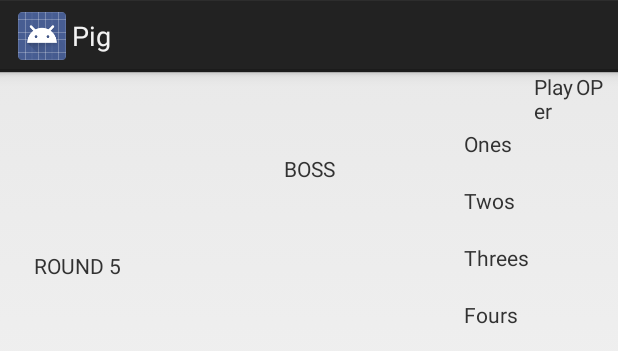
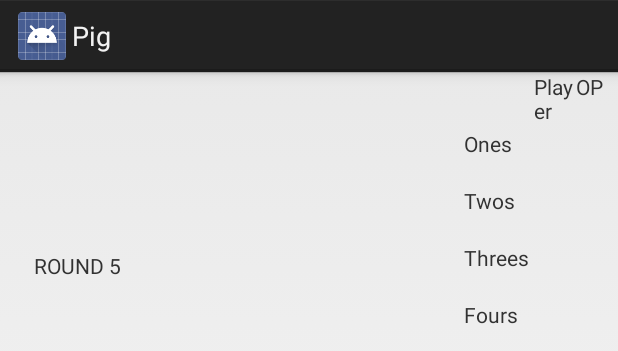
Before and after one commit to ReynHisamoto/Cs301GroupYahtzee, an Android app: the layout yahtzee_layout.xml on its own in the app's theme, with its tools: preview values and no code run, on a phone screen of 412 x 824 dp. Shown: the top 351 px of the screen. Run offline under Robolectric (Android 15) with nearby library versions, the phone set to English and light mode, and no system bars.

Commit message:
no more boss

```diff
--- a/app/src/main/res/layout/yahtzee_layout.xml
+++ b/app/src/main/res/layout/yahtzee_layout.xml
@@ -67,16 +67,7 @@
                 android:layout_width="match_parent"
                 android:layout_height="match_parent"
                 android:layout_weight="1"
-                android:orientation="horizontal">
-
-                <TextView
-                    android:id="@+id/nameOfPlayer"
-                    android:layout_width="wrap_content"
-                    android:layout_height="match_parent"
-                    android:layout_weight="1"
-                    android:gravity="center"
-                    android:text="BOSS" />
-            </LinearLayout>
+                android:orientation="horizontal"/>
 
             <LinearLayout
                 android:layout_width="match_parent"
```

-*-

Work request:
Pull out each line of the records holding the string "horizontal".

Result:
-                android:orientation="horizontal">
+                android:orientation="horizontal"/>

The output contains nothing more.